Injuries to the knee joint account for around one third of all Skiing Injuries. The Medial Collateral Ligament (MCL) of the knee has always been the most common knee injury, as a twist of the knee often leads to a minor MCL sprain.
Also, while the overall percentage of knee injuries has remained constant over the past 25 years, there has been a dramatic rise in the number of knee ligament ruptures, particularly ruptures of the Anterior Cruciate Ligament (ACL).
Medial Collateral Ligament Sprain (MCL Sprain)
The Medial Collateral Ligament is the large ligament on the inside of the knee that links the thigh bone and the shin bone. Damage to a ligament is referred to as a sprain, and depending on the severity of the injury, it is classified as first, second or third degree.
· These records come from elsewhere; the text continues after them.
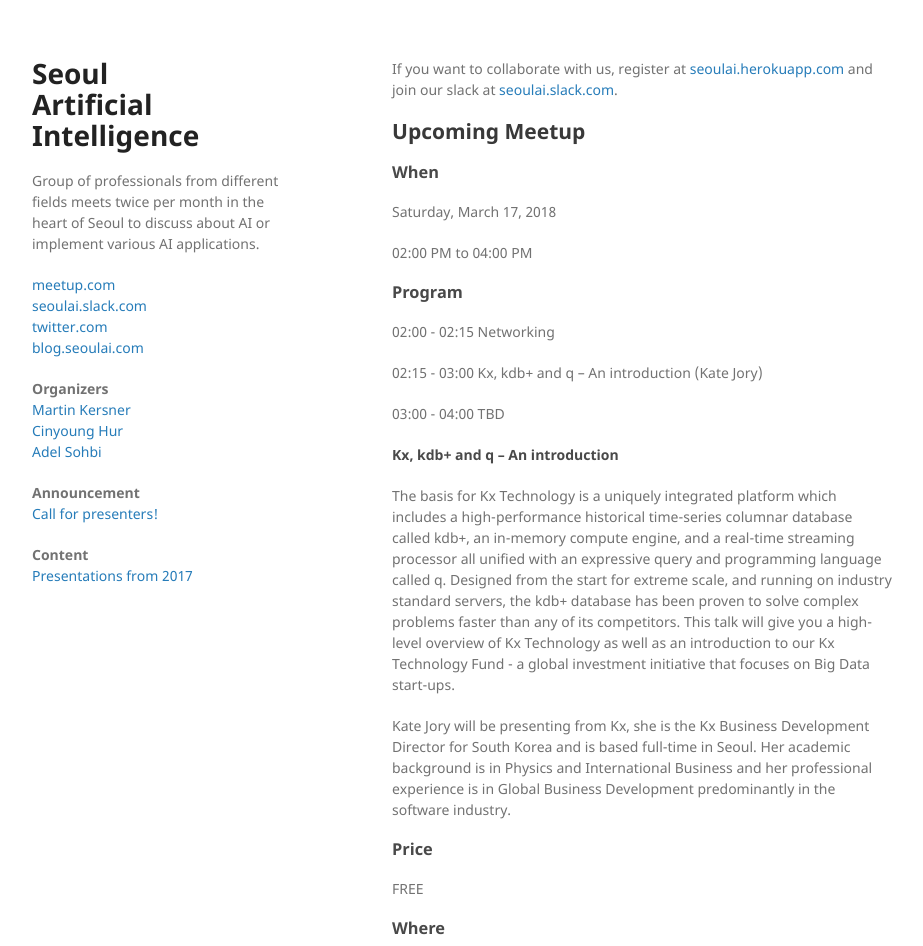
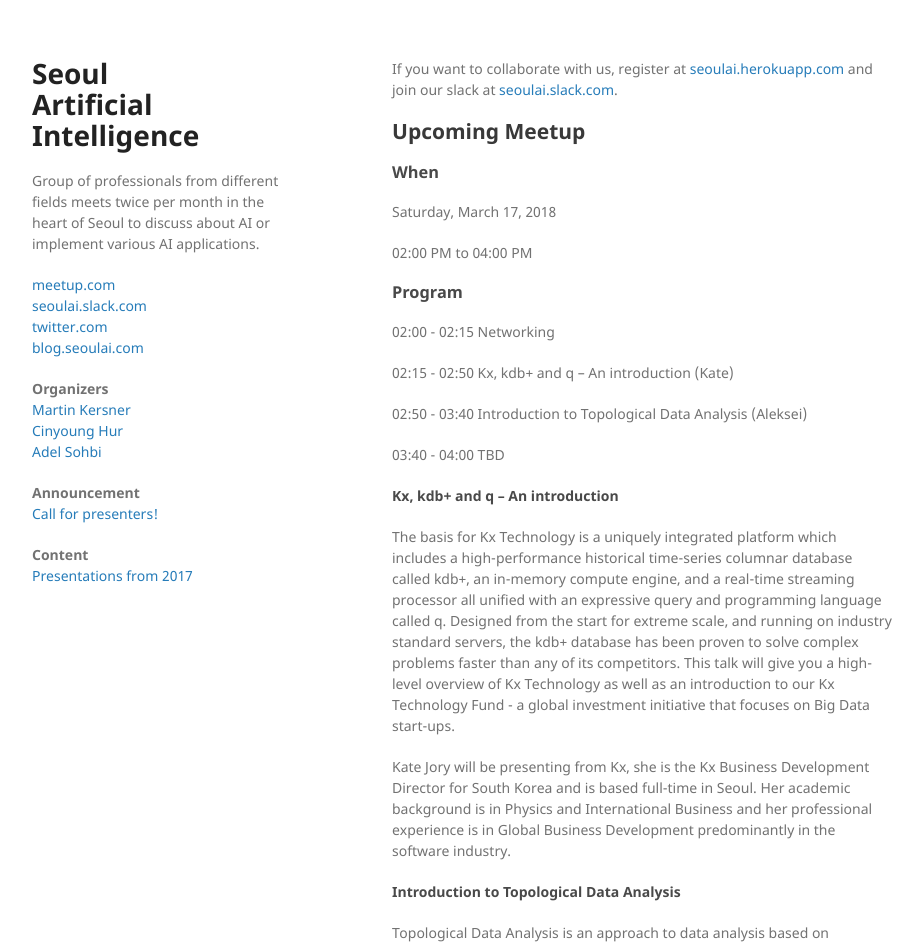
Before and after one commit to martinkersner/seoul-artificial-intelligence-meetup, a Jekyll site: the page built from docs/index.md, in a window 1280 px wide and 1400 px high. Shown: the top 946 px of the window, without its empty margins (178-1101 px from the left). Built offline with Jekyll 4.4.1, drawn with Linux system fonts in a browser that asks for light colours; some of the changed text lies outside the part shown.

Commit message:
added introduction to topological analysis

```diff
--- a/docs/index.md
+++ b/docs/index.md
@@ -19,14 +19,20 @@
 <!--TBD-->
 02:00 - 02:15 Networking
 
-02:15 - 03:00 Kx, kdb+ and q – An introduction (Kate Jory)
+02:15 - 02:50 Kx, kdb+ and q – An introduction (Kate)
 
-03:00 - 04:00 TBD
+02:50 - 03:40 Introduction to Topological Data Analysis (Aleksei)
+
+03:40 - 04:00 TBD
+
 
 #### Kx, kdb+ and q – An introduction
 The basis for Kx Technology is a uniquely integrated platform which includes a high-performance historical time-series columnar database called kdb+, an in-memory compute engine, and a real-time streaming processor all unified with an expressive query and programming language called q. Designed from the start for extreme scale, and running on industry standard servers, the kdb+ database has been proven to solve complex problems faster than any of its competitors. This talk will give you a high-level overview of Kx Technology as well as an introduction to our Kx Technology Fund - a global investment initiative that focuses on Big Data start-ups.
 
 Kate Jory will be presenting from Kx, she is the Kx Business Development Director for South Korea and is based full-time in Seoul. Her academic background is in Physics and International Business and her professional experience is in Global Business Development predominantly in the software industry.
+
+#### Introduction to Topological Data Analysis
+Topological Data Analysis is an approach to data analysis based on computational topology. It benefits the importance of "shape" of data in the broad sense. Aleksei will introduce basic concepts and tools and will discuss current advancements in the field.
 
 <!--01:00 - 01:15 Introduction - What is the goal of Mini AI Hackathon?-->
 
```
There will be pain when the site of the damage is touched, and stressing the ligament (when the knee is slightly bent and the shin is moved outwards in relation to the thigh) is painful. In severe cases, the knee joint becomes unstable.
In the acute stage of injury, the RICE protocol should be followed – Rest, Ice, Compression and Elevation (never apply ice directly to the skin). Depending on the severity of the injury, the leg needs to take a rest from any sport or activity for 3 to 8 weeks. In the case of a third degree sprain, where the ligament is completely ruptured, the treatment of choice is surgery to repair the structure, followed by a 3-month rehabilitation period.
Anterior Cruciate Ligament Rupture (ACL Rupture)
The Anterior Cruciate Ligament lies deep within the knee joint, connecting the thigh bone with the shin bone. Its function is to prevent excessive forward movement of the shin in relation to the thigh and also to prevent excessive rotation at the knee joint.
The ACL can be injured in several different ways, most notably by landing from a jump onto a bent knee then twisting, or landing on a knee that is over-extended. In collision sports, direct contact of the knee from opponents can cause damage to the ACL.
At the moment of injury, the person may experience a snapping sensation deep within the knee. There will be pain, proportional to the force and degree of damage to other structures within the knee joint.
In some cases, the person may feel able to continue playing, but as soon as the ligament is put under strain during sports activity, the knee joint will become unstable. After a couple of hours, the knee joint will become painfully swollen.
The treatment of the ACL injury is dependent upon the amount of damage and the subsequent functional impairment, the age of the patient and the level of sport or activity. If the diagnostic investigations reveal only a partial tear of some of the fibres of the ACL, and there is minimal instability, then a conservative approach with a physiotherapist is usually indicated.
In the case of individuals who are involved in a high level of sport where a degree of instability is functionally unacceptable, surgical reconstruction of the ligament is the surest way to restore normal function.
Although knee ligament injuries are relatively common in snowboarding, they can be prevented with the proper safety gear and by practicing safe riding techniques.
If you do suffer a knee ligament injury, it is important to seek medical attention immediately so that you can start on the road to recovery. With proper care and rehabilitation, you can get back out on the slopes in no time.